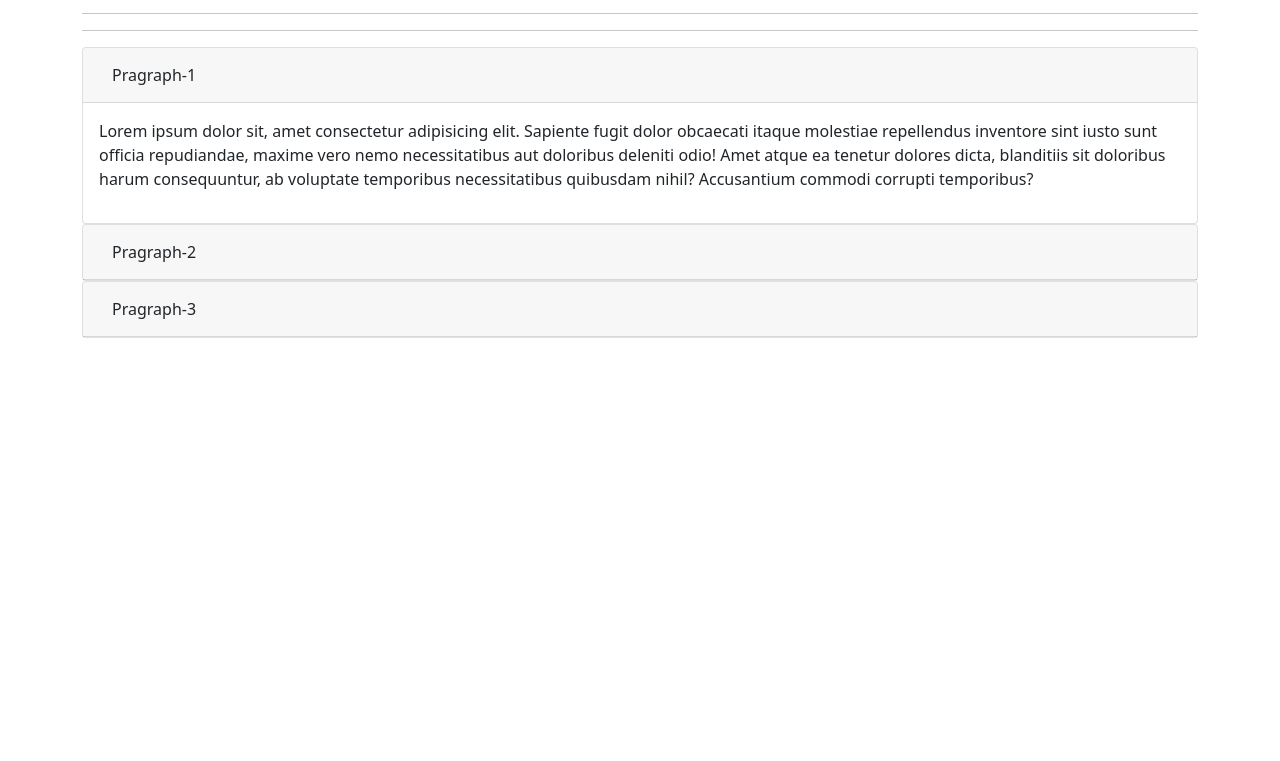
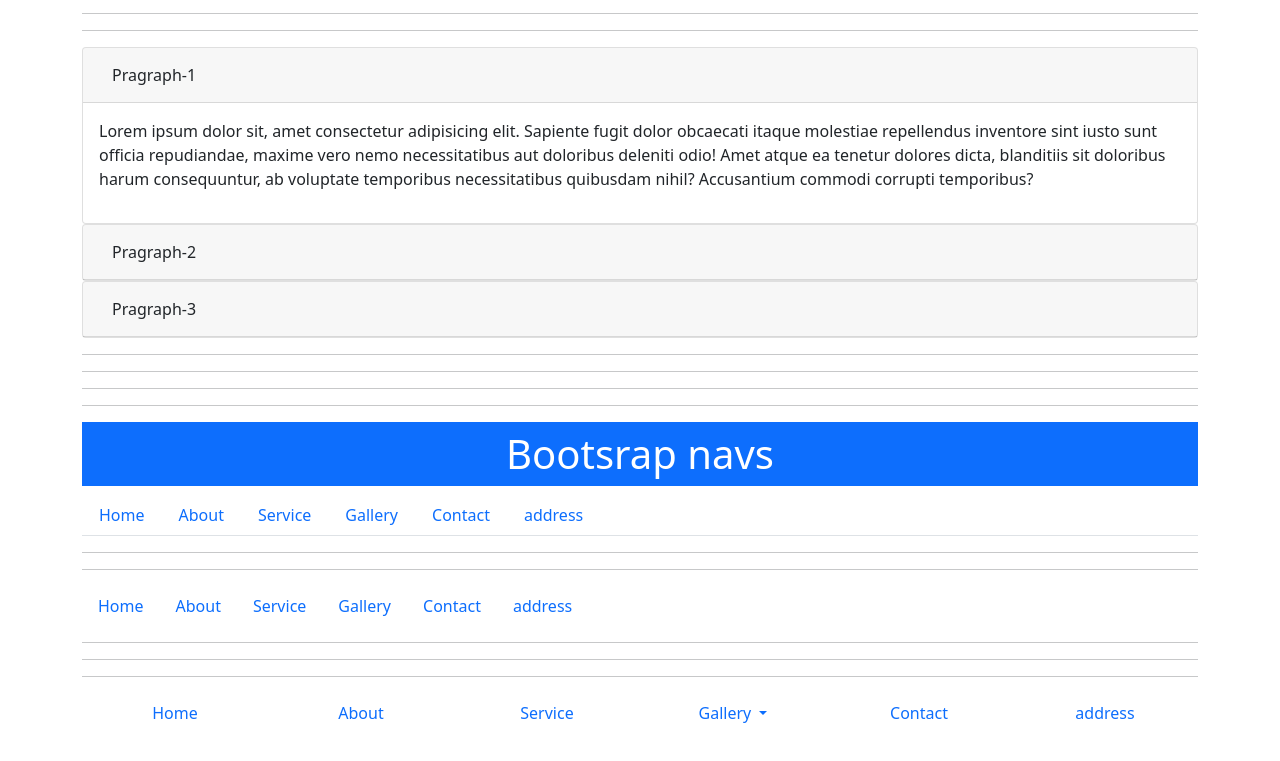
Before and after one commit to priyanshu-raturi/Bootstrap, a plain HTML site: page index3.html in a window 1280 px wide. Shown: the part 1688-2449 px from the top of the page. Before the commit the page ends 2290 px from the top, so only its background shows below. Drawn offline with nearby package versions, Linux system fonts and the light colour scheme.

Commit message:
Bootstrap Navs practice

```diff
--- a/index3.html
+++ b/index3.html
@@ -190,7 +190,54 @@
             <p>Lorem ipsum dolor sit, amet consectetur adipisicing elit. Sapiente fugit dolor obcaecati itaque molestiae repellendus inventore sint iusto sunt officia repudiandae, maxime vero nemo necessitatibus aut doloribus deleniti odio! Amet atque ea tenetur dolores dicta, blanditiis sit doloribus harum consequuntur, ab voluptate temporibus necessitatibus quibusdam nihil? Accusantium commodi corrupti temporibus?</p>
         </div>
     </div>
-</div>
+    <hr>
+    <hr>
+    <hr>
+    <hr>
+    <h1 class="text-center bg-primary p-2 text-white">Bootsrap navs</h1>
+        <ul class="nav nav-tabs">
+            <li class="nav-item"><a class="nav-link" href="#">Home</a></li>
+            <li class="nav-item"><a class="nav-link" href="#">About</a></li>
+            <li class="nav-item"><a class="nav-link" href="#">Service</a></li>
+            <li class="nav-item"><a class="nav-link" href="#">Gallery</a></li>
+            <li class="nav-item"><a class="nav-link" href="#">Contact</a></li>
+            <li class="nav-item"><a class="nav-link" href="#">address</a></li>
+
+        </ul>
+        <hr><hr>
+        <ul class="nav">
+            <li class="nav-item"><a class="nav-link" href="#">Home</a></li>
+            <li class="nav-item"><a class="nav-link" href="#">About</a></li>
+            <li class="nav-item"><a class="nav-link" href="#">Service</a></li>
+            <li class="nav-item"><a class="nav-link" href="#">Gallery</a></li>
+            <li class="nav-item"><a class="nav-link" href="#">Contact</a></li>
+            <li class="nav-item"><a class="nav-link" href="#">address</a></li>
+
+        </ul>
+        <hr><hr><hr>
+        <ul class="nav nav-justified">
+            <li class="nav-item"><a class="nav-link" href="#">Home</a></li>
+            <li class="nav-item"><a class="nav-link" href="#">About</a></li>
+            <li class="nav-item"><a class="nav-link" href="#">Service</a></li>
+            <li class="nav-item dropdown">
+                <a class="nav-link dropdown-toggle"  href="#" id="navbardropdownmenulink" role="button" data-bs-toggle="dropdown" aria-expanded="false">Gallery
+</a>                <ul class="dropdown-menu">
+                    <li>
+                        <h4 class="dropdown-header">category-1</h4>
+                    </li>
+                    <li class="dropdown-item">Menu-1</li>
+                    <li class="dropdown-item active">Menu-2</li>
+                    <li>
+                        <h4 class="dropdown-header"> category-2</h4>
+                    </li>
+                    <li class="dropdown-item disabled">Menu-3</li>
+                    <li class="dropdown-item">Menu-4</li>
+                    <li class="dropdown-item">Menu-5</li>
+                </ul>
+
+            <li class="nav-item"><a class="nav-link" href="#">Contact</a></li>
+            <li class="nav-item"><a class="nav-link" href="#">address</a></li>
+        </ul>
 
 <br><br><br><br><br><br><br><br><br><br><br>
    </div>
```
☆ ☆ ☆ ☆ ☆ ☆ ☆
[YOUR GOAL]
The expected answer is a copy of every line in the entries that holds the word "Bootstrap".

[SOLUTION TO THIS TASK]
Before and after one commit to priyanshu-raturi/Bootstrap, a plain HTML site: page index3.html in a window 1280 px wide. Shown: the part 1688-2449 px from the top of the page. Before the commit the page ends 2290 px from the top, so only its background shows below. Drawn offline with nearby package versions, Linux system fonts and the light colour scheme.
Bootstrap Navs practice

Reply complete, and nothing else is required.